- When practicing with ACT prompts, consider developing a strengths/weaknesses or pros/cons list for each of the presented perspectives. On paper, you can easily see which side you are able to best support and analyze.
- Be explicit about your perspective in your thesis statement. Your main argument should be easy to find and understand.
- Go long.
- ACT graders tend to reward longer essays. Write concisely but develop all your ideas thoroughly.
- Aim for at least three body paragraphs. Remember, the introduction and conclusion each need not be more than 2-3 sentences.
- Don’t be afraid to show off your language skills.
- You may not have a thesaurus with you on the test (and probably for the best), but that does not mean you should hesitate to use “meticulous” instead of “careful.”
- At the same time, if you remember a word but are not sure of its meaning, avoid using it. Be precise with your word choice and don’t let doubt prevent you from communicating your ideas effectively.
- Use concrete examples.
- Use specific examples to support your arguments.
- Explain how the provided example illustrates your point – don’t assume the reader has made the connection. However, with logical order in your writing and effective use of transitions, you may not have to explain. If it’s clear from the preceding sentences what you are exemplifying and why it is relevant, you’ve illustrated your point.
- Don’t forget counterclaims.
- To argue one side of the argument well, the other side(s) of the argument must be understood. Effectively addressing counterclaims shows the reader that you have thought deeply and critically about all sides of the argument.

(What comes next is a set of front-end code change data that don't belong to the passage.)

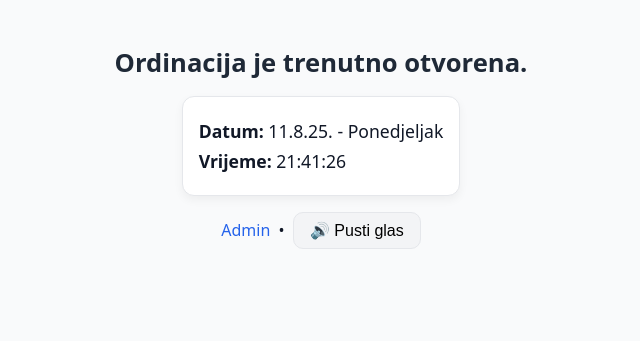
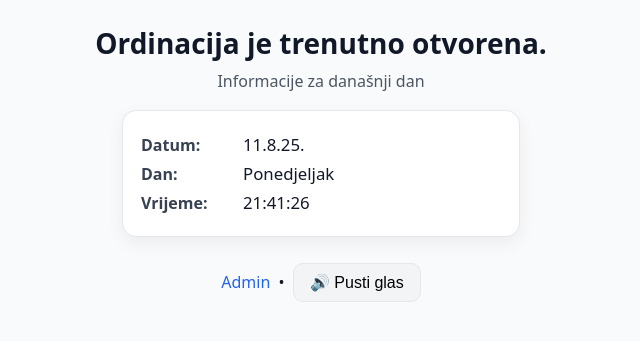
Before and after one commit to mikipikilab/radnovrijeme, a Flask app: page / in a window 1280 px wide. Shown: the top 341 px of the page, without its empty margins (319-959 px from the left). Run offline with Flask 3, Linux system fonts and the light colour scheme; some libraries are stand-ins or nearby versions.

Commit message:
Update index.html

```diff
--- a/templates/index.html
+++ b/templates/index.html
@@ -5,83 +5,69 @@
 <title>Radno vrijeme ordinacije</title>
 <script src="https://code.responsivevoice.org/responsivevoice.js?key=J55NcMXq"></script>
 <style>
+  :root { color-scheme: light; }
   body {
     font-family: system-ui, Arial, sans-serif;
     padding: 24px;
-    max-width: 640px;
+    max-width: 720px;
     margin: auto;
     text-align: center;
     background-color: #f9fafb;
     color: #111827;
   }
-  h2 {
-    margin-bottom: 16px;
-    font-size: 1.6rem;
-    color: #1f2937;
-  }
+  h1 { font-size: 1.75rem; margin: 0 0 8px; color: #111827; }
+  .sub { color: #4b5563; margin-bottom: 18px; }
   .box {
-    background: white;
+    background: #ffffff;
     border: 1px solid #e5e7eb;
-    padding: 16px;
-    border-radius: 12px;
+    padding: 16px 18px;
+    border-radius: 14px;
     display: inline-block;
     text-align: left;
-    box-shadow: 0 4px 10px rgba(0,0,0,0.05);
+    box-shadow: 0 6px 18px rgba(0,0,0,0.06);
     margin-bottom: 16px;
+    min-width: 360px;
   }
-  .box p {
-    margin: 6px 0;
-    font-size: 1.1rem;
-  }
+  .row { display: flex; gap: 10px; align-items: center; margin: 6px 0; }
+  .row b { width: 92px; color: #374151; }
+  .value { font-size: 1.05rem; }
+  .actions { margin-top: 10px; }
   button {
-    padding: 8px 16px;
+    padding: 9px 16px;
     border-radius: 10px;
     border: 1px solid #e5e7eb;
     background: #f3f4f6;
     cursor: pointer;
     font-size: 1rem;
   }
-  button:hover {
-    background: #e5e7eb;
-  }
-  a {
-    color: #2563eb;
-    text-decoration: none;
-  }
-  a:hover {
-    text-decoration: underline;
-  }
+  button:hover { background: #e5e7eb; }
+  a { color: #2563eb; text-decoration: none; }
+  a:hover { text-decoration: underline; }
 </style>
 <script>
 function azurirajVreme() {
-  var danasnjiDatum = new Date();
+  const d = new Date();
+  const dan = d.getDate();
+  const mjesec = d.getMonth() + 1;
+  const godina = d.getFullYear().toString().slice(-2);
+  document.getElementById('datum').innerText = `${dan}.${mjesec}.${godina}.`;
 
-  var dan = danasnjiDatum.getDate();
-  var mesec = danasnjiDatum.getMonth() + 1;
-  var godina = danasnjiDatum.getFullYear().toString().slice(-2);
-  document.getElementById('datum').innerText = `${dan}.${mesec}.${godina}.`;
+  const h = d.getHours();
+  const m = d.getMinutes();
+  const s = d.getSeconds();
+  document.getElementById('vreme').innerText =
+    `${h}:${(m<10?'0':'')+m}:${(s<10?'0':'')+s}`;
 
-  var sati = danasnjiDatum.getHours();
-  var minuti = danasnjiDatum.getMinutes();
-  var sekunde = danasnjiDatum.getSeconds();
-  document.getElementById('vreme').innerText =
-    `${sati}:${(minuti < 10 ? '0' : '') + minuti}:${(sekunde < 10 ? '0' : '') + sekunde}`;
-
-  var dani = [
-    'Nedjelja',
-    'Ponedjeljak',
-    'Utorak',
-    'Srijeda',
-    'Četvrtak',
-    'Petak',
-    'Subota'
+  const dani = [
+    'Nedjelja','Ponedjeljak','Utorak','Srijeda','Četvrtak','Petak','Subota'
   ];
-  document.getElementById('dan').innerText = dani[danasnjiDatum.getDay()];
+  document.getElementById('dan').innerText = dani[d.getDay()];
 }
 
 function speakMessage() {
-  let message = "{{ poruka }}";
+  const message = "{{ poruka }}";
   if (window.responsiveVoice && responsiveVoice.voiceSupport()) {
+    // pokuša muški → ženski → HR kao fallback
     if (responsiveVoice.speak(message, "Serbian Male") === false) {
       responsiveVoice.speak(message, "Serbian Female") ||
       responsiveVoice.speak(message, "Croatian Female");
@@ -94,9 +80,11 @@ function speakMessage() {
 window.addEventListener("load", function () {
   azurirajVreme();
   setInterval(azurirajVreme, 1000);
+
+  // Pokušaj odmah
   speakMessage();
 
-  // Ako je browser blokirao autoplay, pusti na prvi klik
+  // Ako je autoplay blokiran, pusti na prvi korisnički klik
   document.body.addEventListener("click", function handler() {
     speakMessage();
     document.body.removeEventListener("click", handler);
@@ -105,12 +93,16 @@ window.addEventListener("load", function () {
 </script>
 </head>
 <body>
-    <h2>{{ poruka }}</h2>
+    <h1>{{ poruka }}</h1>
+    <div class="sub">Informacije za današnji dan</div>
+
     <div class="box">
-        <p><strong>Datum:</strong> <span id="datum"></span> - <span id="dan"></span></p>
-           <p><strong>Vrijeme:</strong> <span id="vreme"></span></p>
+      <div class="row"><b>Datum:</b> <span class="value" id="datum"></span></div>
+      <div class="row"><b>Dan:</b> <span class="value" id="dan"></span></div>
+      <div class="row"><b>Vrijeme:</b> <span class="value" id="vreme"></span></div>
     </div>
-    <div>
+
+    <div class="actions">
       <a href="/admin">Admin</a>
       &nbsp;•&nbsp;
       <button onclick="speakMessage()">🔊 Pusti glas</button>
```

- You can dedicate a body paragraph to a counterargument, or you can consider counterclaims to your main points within those same paragraphs.
- Use transition words between ideas and paragraphs.
- Handwriting matters.
- You may have written one of the most sophisticated and complex essays, but it will not matter if the reader cannot decipher your handwriting. When practicing for the ACT, always write on paper and avoid writing on your gadgets.
- Even if you have good penmanship, today, we are used to writing mainly through the keyboards on our phones and computers. Practice writing full essays to train your hand to move.
Ready, set, pen!